Figure 3 is a representative area showing lobular cholestasis and feathery degeneration (arrowhead) as well as a portal tract with an arteriole but without an accompanying bile duct (arrow). This is consistent with bile duct loss and indicative of chronic ductopenic rejection. Cytokeratin 7 immunostaining confirmed greater than 50% bile duct loss.

Figure 3.

Unfortunately, the patient eventually developed fungemia and expired. A postmortem examination was performed.

Figure 4 is a section taken from the liver hilum showing almost total obliteration of the lumen of a hepatic artery by foamy macrophages (arrows) indicative of foam cell arteriopathy.

Figure 4.

Acute cellular rejection is diagnosed based on the degree of portal inflammation, bile duct damage, and venous endotheliitis.1 Post-LT CMV infection occurs more frequently in patients who have no previous exposure to CMV, especially in the setting of increased immunosuppression.2 Microabscesses are often seen along with the pathognomonic CMV inclusion bodies. These parenchymal neutrophilic abscesses were once thought to be specific for CMV hepatitis but are now known to also occur in the setting of other infections, graft ischemia, and biliary obstruction.3 Both severe acute cellular rejection and CMV infection may predispose to the development of chronic ductopenic rejection.4 Chronic rejection may lead to graft loss with patients most commonly dying from infection. It is characterized by progressive jaundice and obliterative arteriopathy. Cytokeratin staining can give a more accurate count of the degree of bile duct loss; greater than 50% loss is defined as ductopenia. Foam cell arteriopathy often affects larger vessels and is typically not seen on a needle biopsy.
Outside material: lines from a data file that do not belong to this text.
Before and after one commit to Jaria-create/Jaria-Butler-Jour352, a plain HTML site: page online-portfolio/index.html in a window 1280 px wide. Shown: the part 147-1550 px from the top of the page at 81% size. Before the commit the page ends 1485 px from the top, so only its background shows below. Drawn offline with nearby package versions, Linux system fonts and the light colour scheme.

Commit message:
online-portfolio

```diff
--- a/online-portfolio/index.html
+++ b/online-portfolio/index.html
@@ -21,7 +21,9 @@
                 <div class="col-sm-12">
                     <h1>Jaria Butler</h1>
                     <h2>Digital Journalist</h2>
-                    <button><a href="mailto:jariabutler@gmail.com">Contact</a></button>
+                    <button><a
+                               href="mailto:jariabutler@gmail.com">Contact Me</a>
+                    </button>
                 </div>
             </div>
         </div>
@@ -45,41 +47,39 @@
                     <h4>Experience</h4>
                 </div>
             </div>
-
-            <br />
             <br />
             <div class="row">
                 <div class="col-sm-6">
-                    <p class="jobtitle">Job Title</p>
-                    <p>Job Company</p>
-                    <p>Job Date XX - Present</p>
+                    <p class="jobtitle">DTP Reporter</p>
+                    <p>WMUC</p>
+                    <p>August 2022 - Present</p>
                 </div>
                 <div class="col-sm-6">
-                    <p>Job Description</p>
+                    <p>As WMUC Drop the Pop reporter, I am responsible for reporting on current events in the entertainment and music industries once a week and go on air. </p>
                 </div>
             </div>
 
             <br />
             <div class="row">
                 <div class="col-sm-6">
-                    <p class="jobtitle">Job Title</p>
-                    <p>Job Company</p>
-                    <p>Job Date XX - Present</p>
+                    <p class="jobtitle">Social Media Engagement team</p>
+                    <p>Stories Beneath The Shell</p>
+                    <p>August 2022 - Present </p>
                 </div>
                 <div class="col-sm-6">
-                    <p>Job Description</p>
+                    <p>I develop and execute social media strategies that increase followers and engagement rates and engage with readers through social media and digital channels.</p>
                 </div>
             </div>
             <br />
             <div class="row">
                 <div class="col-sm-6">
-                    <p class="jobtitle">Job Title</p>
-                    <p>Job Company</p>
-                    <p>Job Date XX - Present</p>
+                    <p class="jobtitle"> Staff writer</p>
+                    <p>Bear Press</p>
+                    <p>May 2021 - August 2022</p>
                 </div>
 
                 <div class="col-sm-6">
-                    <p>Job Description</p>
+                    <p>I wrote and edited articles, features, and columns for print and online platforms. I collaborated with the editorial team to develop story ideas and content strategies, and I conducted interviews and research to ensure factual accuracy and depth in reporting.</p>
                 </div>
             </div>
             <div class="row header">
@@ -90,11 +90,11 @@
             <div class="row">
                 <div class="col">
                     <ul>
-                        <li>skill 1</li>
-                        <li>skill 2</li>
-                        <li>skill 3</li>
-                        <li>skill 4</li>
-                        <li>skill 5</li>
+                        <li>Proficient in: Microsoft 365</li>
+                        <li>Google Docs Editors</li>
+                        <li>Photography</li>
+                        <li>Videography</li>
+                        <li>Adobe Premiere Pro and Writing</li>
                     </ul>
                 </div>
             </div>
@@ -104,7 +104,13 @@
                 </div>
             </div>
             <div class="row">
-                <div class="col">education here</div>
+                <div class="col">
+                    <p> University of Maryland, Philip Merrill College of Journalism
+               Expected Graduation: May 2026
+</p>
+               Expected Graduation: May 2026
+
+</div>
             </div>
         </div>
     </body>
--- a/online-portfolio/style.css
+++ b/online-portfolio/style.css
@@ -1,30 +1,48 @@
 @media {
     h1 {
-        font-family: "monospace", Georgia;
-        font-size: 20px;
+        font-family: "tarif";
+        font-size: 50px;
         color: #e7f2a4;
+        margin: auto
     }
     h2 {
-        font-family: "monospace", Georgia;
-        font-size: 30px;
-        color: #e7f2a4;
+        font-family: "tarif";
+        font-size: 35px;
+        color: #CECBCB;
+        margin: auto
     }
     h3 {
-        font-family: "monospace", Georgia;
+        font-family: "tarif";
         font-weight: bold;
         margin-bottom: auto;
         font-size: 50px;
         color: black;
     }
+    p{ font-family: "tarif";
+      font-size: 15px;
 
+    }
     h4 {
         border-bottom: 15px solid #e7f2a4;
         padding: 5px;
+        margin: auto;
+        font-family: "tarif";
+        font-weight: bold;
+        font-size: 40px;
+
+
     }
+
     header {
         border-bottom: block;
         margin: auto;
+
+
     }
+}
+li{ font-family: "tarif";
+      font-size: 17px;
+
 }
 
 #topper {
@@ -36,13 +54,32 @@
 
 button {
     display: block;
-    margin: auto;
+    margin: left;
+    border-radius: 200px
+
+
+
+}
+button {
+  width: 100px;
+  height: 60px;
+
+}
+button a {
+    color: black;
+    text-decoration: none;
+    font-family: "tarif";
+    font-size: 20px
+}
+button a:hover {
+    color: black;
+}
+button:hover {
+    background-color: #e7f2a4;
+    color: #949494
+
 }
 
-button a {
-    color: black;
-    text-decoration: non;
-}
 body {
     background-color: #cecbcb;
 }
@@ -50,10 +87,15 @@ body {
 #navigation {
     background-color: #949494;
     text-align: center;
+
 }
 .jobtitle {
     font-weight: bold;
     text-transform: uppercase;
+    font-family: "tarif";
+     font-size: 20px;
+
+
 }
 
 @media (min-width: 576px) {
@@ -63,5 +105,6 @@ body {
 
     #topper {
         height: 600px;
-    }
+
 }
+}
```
Chronic rejection can be classified as either early or late, based on bile duct degenerative changes and loss, hepatic arteriolar loss, and the degree of foam cell arteriopathy in larger arteries.5 Unexplained cholestasis unaccompanied by portal tract changes of biliary obstruction should prompt a careful assessment for subtle bile duct changes suggestive of early chronic rejection.3